▶ Exercise data:
= = = = = = =

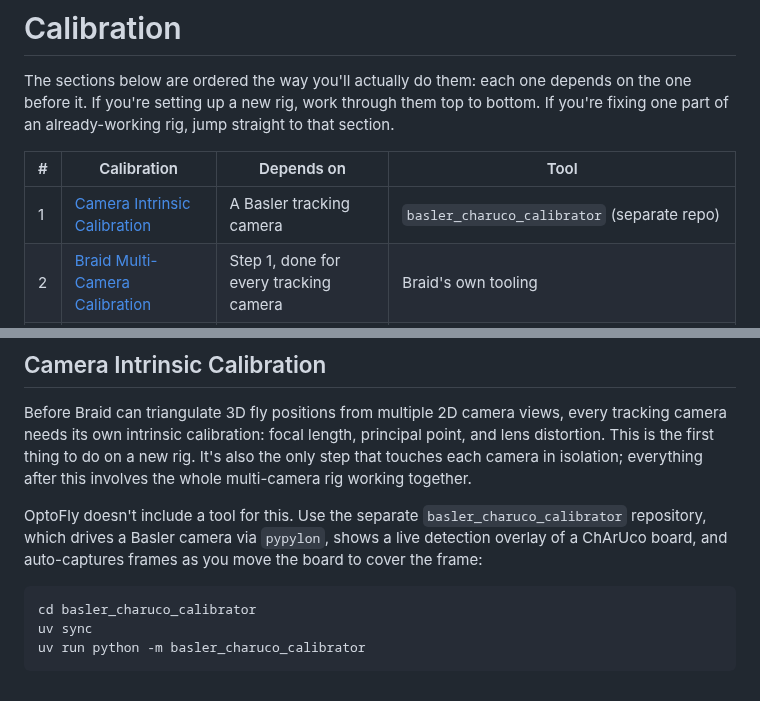
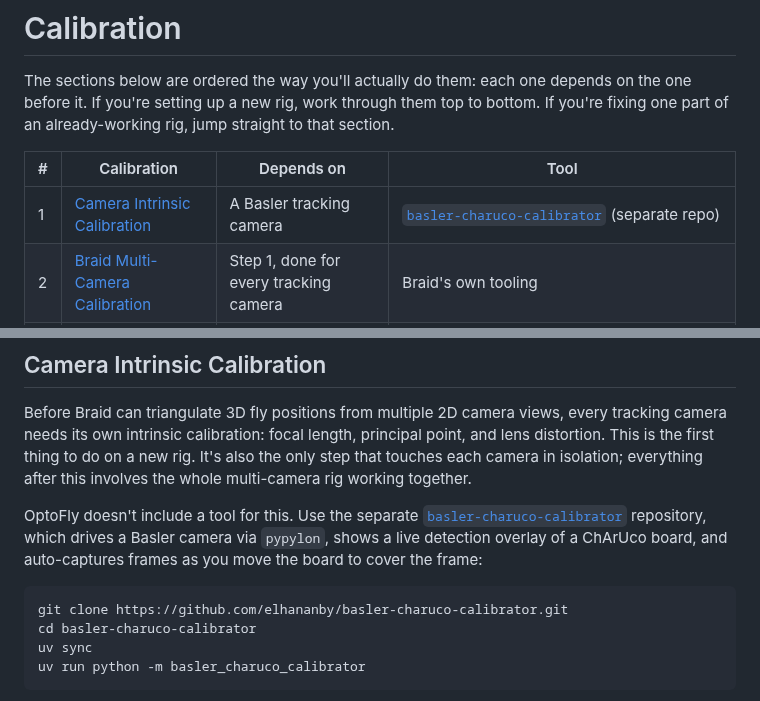
Before and after one commit to mpinb/optofly, a Markdown page: docs/calibration.md, 2 parts joined by grey strips. Drawn GitHub-style.

Commit message:
docs: link basler-charuco-calibrator repo
Add the actual GitHub URL and a git clone step everywhere the tool is
mentioned, now that it has a remote (elhananby/basler-charuco-calibrator).

````diff
--- a/docs/calibration.md
+++ b/docs/calibration.md
@@ -4,7 +4,7 @@ The sections below are ordered the way you'll actually do them: each one depends
 
 | # | Calibration | Depends on | Tool |
 |---|---|---|---|
-| 1 | [Camera Intrinsic Calibration](#camera-intrinsic-calibration) | A Basler tracking camera | `basler_charuco_calibrator` (separate repo) |
+| 1 | [Camera Intrinsic Calibration](#camera-intrinsic-calibration) | A Basler tracking camera | [`basler-charuco-calibrator`](https://github.com/elhananby/basler-charuco-calibrator) (separate repo) |
 | 2 | [Braid Multi-Camera Calibration](#braid-multi-camera-extrinsic-calibration) | Step 1, done for every tracking camera | Braid's own tooling |
 | 3 | [Liquid Lens Calibration](#liquid-lens-calibration) | Braid tracking live | `optotune_lens`, or [`liquid-lens-calibration`](https://github.com/elhananby/liquid-lens-calibration) (separate repo) |
 | 4 | [Camera FOV Calibration](#camera-fov-calibration) | Step 3 | `src.tools.calibrate_braid_ximea` |
@@ -15,10 +15,11 @@ The sections below are ordered the way you'll actually do them: each one depends
 
 Before Braid can triangulate 3D fly positions from multiple 2D camera views, every tracking camera needs its own intrinsic calibration: focal length, principal point, and lens distortion. This is the first thing to do on a new rig. It's also the only step that touches each camera in isolation; everything after this involves the whole multi-camera rig working together.
 
-OptoFly doesn't include a tool for this. Use the separate `basler_charuco_calibrator` repository, which drives a Basler camera via `pypylon`, shows a live detection overlay of a ChArUco board, and auto-captures frames as you move the board to cover the frame:
+OptoFly doesn't include a tool for this. Use the separate [`basler-charuco-calibrator`](https://github.com/elhananby/basler-charuco-calibrator) repository, which drives a Basler camera via `pypylon`, shows a live detection overlay of a ChArUco board, and auto-captures frames as you move the board to cover the frame:
 
 ```bash
-cd basler_charuco_calibrator
+git clone https://github.com/elhananby/basler-charuco-calibrator.git
+cd basler-charuco-calibrator
 uv sync
 uv run python -m basler_charuco_calibrator
 ```
````
Also changed, not shown: docs/getting-started.md (+3 -2 lines).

= = = = = = =

▶ Instructions for the task: Would you restate, word for word and with no pictures, only the lines from the opening of the material through the line with "mentioned, now that", both included?

▶ Task answer:
Before and after one commit to mpinb/optofly, a Markdown page: docs/calibration.md, 2 parts joined by grey strips. Drawn GitHub-style.

Commit message:
docs: link basler-charuco-calibrator repo
Add the actual GitHub URL and a git clone step everywhere the tool is
mentioned, now that it has a remote (elhananby/basler-charuco-calibrator).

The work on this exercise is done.